Police inspect the site of a blast that occurred during the cricket match between Pakistan and Zimbabwe, near Gaddafi Stadium in Lahore, Pakistan. Image by: STRINGER / REUTERS
Police inspect the site of a blast that occurred during the cricket match between Pakistan and Zimbabwe, near Gaddafi Stadium in Lahore, Pakistan. Image by: STRINGER / REUTERS

A Pakistani minister admitted on Saturday that a suicide bomber was responsible for an explosion outside Lahore’s Gaddafi Stadium that killed two people during a Pakistan-Zimbabwe cricket match, despite police insisting the explosion was accidental.

Friday’s incident, which triggered a news blackout in Pakistani media, came despite heavy security for the country’s first cricket series on home soil since an attack on the Sri Lankan team bus in March 2009.

Police inspect the site of a blast that occurred during the cricket match between Pakistan and Zimbabwe, near Gaddafi Stadium in Lahore, Pakistan. Image by: STRINGER / REUTERS
Police inspect the site of a blast that occurred during the cricket match between Pakistan and Zimbabwe, near Gaddafi Stadium in Lahore, Pakistan.
Image by: STRINGER / REUTERS

“The suicide bomber failed to enter the stadium due to the bravery of our police,” Information Minister Pervez Rashid told private broadcaster Geo.

The attack took place about 1.5 kilometres (one mile) from the venue at “the outer security cordon of the stadium”, Rashid said, adding that it did not affect the match.

Security has been ratcheted up for the series with around 4,000 policemen guarding the stadium itself, and a further 2,000 along the route from the Zimbabwe team hotel to the venue.

The series, comprised of two Twenty20 matches and three one-day internationals, is the first since the 2009 attack on the Sri Lankan team left eight people dead.

After winning both Twenty20 matches, Pakistan also clinched the one-day series by chasing down a target of 269 in 47.2 overs in Friday’s meet.

The third and final one-day is to be played at the same venue on Sunday.

Despite Rashid’s comments, Lahore police insisted on Saturday that the incident was an “accidental blast” caused by an auto rickshaw’s gas cylinder exploding.

“It was a gas cylinder explosion and not a terrorist act,” a police spokesman told AFP. He said one policeman and the rickshaw driver died.

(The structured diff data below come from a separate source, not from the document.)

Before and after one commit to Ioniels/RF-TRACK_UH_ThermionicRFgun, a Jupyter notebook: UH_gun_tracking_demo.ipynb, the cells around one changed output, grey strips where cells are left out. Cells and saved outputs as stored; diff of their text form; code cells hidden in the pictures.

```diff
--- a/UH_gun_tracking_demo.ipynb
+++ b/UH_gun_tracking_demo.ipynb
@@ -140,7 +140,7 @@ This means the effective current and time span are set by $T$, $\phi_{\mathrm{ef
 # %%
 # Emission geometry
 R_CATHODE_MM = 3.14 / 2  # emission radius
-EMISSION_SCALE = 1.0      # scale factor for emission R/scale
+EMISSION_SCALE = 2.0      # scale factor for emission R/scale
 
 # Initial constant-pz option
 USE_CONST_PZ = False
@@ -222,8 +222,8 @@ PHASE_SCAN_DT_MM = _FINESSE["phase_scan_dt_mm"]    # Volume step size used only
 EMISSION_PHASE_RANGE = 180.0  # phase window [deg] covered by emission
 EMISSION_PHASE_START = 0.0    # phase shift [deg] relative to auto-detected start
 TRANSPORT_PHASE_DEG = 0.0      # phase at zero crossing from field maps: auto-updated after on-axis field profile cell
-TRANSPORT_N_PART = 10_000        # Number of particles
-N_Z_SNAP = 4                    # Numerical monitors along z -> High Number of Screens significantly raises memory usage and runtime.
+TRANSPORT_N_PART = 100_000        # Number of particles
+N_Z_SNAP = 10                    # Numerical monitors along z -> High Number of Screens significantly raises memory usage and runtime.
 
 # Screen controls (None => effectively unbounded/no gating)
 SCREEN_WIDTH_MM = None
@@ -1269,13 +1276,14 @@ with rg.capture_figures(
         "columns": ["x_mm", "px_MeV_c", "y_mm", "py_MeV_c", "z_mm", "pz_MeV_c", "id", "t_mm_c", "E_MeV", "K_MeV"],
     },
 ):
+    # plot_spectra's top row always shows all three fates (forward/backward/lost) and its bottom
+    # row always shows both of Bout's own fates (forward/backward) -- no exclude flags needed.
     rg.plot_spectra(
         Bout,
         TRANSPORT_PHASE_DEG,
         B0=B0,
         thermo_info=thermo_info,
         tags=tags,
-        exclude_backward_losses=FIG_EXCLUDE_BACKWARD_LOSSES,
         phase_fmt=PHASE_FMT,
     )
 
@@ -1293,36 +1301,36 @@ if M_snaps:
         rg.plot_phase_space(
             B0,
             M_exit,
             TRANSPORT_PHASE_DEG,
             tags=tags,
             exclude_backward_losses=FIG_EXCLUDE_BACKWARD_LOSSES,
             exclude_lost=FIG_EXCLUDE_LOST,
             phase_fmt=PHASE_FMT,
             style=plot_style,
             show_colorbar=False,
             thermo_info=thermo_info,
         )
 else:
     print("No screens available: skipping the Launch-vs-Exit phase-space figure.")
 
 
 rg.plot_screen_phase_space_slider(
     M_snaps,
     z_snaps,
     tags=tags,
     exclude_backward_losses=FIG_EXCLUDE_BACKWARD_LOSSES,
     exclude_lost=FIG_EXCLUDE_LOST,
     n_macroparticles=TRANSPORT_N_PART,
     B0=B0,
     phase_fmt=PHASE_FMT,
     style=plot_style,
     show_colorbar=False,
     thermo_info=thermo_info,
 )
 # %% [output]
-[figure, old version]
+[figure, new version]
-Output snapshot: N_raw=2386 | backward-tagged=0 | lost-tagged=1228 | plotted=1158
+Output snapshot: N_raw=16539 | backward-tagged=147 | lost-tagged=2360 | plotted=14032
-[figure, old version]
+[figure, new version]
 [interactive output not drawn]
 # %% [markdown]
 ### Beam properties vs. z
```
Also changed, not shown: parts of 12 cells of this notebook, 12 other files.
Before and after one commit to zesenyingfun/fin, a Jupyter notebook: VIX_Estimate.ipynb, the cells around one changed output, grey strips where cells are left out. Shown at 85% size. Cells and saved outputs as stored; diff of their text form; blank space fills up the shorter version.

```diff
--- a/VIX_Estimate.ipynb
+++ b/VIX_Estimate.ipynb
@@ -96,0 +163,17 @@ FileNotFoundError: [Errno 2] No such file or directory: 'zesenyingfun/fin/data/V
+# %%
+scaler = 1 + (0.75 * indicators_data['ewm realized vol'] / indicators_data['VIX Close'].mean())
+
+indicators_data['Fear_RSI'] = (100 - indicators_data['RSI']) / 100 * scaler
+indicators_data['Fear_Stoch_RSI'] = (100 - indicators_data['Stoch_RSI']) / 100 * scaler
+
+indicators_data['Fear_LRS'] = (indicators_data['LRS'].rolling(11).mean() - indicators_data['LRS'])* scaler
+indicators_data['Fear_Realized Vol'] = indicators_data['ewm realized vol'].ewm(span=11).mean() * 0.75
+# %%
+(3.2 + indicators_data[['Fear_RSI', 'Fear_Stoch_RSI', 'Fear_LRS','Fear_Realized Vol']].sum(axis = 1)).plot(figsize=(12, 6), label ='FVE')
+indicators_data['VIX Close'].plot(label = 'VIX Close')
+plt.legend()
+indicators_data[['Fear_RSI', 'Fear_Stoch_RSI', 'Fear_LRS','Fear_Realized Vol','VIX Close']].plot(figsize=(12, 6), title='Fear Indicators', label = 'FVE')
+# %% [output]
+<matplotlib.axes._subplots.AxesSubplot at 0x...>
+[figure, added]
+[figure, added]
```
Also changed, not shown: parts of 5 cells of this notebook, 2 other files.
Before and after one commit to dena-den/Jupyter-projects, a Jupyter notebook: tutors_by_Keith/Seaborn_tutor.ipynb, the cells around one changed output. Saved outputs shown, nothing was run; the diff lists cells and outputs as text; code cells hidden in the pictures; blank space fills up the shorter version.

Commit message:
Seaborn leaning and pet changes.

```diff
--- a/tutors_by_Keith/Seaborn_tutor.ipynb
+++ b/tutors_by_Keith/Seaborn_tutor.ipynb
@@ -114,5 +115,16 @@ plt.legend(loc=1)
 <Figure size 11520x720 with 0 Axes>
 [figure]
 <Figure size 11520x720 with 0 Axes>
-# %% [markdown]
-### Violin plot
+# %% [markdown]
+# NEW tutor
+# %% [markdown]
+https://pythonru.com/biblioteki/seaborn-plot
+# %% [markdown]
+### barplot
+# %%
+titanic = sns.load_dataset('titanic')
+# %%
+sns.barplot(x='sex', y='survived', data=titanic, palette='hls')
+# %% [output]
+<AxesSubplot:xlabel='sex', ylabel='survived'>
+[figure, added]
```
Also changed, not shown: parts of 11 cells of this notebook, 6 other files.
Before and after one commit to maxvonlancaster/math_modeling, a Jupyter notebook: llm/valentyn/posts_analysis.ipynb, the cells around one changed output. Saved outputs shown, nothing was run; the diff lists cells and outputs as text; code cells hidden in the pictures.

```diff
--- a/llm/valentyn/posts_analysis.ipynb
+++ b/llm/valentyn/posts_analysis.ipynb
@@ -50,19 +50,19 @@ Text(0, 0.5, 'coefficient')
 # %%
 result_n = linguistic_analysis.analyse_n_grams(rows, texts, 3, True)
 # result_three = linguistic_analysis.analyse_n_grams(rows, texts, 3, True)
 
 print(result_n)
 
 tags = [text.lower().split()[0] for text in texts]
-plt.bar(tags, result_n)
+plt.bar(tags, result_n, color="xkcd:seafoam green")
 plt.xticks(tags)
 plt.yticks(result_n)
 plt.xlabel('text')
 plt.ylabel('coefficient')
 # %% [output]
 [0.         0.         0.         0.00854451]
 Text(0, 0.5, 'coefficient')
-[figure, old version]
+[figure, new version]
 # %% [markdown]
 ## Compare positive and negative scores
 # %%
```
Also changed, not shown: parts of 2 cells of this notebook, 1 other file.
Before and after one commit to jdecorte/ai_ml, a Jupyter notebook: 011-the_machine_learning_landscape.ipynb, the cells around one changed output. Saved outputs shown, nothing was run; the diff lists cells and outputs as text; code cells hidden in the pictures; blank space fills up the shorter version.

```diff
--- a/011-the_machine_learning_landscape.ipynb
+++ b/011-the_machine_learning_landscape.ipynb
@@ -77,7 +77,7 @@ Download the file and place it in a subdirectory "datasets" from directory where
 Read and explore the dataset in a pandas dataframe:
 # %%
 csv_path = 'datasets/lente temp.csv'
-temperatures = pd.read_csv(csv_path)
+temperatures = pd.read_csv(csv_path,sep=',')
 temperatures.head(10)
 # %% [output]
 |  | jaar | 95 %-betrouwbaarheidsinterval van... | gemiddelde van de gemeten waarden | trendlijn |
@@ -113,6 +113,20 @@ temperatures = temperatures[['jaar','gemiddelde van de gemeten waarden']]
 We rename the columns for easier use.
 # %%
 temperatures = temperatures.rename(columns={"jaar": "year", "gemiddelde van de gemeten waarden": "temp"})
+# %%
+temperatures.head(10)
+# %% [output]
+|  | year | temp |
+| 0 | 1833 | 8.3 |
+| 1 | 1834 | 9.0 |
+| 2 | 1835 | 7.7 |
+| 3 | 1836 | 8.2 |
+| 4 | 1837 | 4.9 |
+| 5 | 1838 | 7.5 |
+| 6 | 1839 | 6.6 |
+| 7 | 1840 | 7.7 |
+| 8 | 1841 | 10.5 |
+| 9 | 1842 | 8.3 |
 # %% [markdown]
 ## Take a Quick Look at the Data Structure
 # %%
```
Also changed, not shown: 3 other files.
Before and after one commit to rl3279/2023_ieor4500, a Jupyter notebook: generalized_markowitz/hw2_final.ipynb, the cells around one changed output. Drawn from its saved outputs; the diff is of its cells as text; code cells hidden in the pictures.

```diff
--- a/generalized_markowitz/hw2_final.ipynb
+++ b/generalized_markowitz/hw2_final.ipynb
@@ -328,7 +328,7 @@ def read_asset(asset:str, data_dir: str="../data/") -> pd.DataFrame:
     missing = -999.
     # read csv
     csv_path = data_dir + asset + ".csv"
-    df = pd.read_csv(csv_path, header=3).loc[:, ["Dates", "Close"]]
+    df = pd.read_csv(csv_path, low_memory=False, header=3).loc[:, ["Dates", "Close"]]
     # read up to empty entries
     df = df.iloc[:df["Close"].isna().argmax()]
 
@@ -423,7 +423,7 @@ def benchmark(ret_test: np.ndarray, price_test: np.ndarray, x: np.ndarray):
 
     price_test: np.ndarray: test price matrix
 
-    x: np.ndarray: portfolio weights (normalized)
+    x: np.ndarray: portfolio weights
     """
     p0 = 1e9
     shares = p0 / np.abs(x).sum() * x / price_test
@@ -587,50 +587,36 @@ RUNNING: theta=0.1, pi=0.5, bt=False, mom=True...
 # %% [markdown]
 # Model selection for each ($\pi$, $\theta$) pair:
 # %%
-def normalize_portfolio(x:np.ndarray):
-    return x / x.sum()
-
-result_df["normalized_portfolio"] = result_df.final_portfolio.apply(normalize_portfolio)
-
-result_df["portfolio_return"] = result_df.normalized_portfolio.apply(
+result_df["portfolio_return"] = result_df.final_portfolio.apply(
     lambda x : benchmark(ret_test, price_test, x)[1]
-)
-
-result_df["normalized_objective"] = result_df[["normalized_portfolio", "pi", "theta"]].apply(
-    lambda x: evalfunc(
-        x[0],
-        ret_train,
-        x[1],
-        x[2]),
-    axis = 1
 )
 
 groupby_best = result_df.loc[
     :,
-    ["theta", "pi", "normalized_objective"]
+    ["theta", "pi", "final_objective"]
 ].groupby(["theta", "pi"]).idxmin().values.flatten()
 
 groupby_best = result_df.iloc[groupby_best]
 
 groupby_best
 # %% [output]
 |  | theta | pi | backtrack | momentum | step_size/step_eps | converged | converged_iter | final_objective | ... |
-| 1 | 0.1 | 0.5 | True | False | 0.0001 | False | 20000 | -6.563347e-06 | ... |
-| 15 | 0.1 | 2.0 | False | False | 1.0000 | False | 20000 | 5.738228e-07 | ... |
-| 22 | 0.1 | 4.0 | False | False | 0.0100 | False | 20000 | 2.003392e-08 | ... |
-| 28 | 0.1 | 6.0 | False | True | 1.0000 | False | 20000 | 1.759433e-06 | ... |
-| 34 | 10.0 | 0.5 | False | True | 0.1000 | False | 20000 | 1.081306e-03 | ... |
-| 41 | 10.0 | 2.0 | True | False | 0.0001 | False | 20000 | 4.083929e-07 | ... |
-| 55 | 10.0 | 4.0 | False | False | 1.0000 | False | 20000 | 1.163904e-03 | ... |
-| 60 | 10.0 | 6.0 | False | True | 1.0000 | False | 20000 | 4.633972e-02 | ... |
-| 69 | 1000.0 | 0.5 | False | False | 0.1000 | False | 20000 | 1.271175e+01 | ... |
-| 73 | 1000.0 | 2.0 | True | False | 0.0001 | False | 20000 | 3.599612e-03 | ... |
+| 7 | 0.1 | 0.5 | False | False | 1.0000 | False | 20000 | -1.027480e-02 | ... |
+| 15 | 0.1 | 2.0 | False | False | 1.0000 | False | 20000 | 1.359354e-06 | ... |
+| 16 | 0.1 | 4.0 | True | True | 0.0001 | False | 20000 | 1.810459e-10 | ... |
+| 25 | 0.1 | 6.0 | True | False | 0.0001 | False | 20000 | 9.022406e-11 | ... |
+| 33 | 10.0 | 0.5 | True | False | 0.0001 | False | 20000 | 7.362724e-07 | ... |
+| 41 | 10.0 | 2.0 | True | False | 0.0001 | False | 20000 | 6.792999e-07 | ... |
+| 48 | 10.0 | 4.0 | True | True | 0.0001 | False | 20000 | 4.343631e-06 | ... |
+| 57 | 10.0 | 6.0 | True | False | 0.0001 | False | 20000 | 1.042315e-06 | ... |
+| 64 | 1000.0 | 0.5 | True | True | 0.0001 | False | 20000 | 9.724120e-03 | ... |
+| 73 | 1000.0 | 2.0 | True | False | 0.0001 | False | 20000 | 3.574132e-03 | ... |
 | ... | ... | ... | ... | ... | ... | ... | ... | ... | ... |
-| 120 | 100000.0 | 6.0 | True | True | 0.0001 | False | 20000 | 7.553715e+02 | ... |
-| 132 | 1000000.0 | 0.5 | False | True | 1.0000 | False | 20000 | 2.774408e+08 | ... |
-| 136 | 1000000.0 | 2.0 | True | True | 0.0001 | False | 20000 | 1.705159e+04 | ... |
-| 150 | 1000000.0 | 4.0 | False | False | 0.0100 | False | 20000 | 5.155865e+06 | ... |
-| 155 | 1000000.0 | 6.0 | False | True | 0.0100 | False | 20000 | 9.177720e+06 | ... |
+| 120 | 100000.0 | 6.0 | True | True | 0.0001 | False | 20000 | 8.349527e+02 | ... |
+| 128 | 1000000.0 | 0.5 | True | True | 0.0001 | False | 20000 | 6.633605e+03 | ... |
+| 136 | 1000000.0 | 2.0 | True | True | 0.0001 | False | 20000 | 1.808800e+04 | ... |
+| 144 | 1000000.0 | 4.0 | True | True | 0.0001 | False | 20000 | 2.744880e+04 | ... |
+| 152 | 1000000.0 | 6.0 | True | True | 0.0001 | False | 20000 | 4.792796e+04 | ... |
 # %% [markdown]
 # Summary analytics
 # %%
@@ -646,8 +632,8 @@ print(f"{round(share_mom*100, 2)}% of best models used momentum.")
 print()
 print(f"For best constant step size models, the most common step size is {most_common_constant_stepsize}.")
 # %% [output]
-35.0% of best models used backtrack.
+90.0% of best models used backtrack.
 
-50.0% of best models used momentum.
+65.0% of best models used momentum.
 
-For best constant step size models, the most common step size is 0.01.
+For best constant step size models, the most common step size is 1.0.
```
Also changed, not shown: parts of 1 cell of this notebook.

Police had earlier said the blast was a transformer explosion.

The news was blacked out in Pakistani media until the conclusion of the match in order to prevent panic, a decision Rashid praised in his remarks to Geo.

SOURCE: TIMES LIVE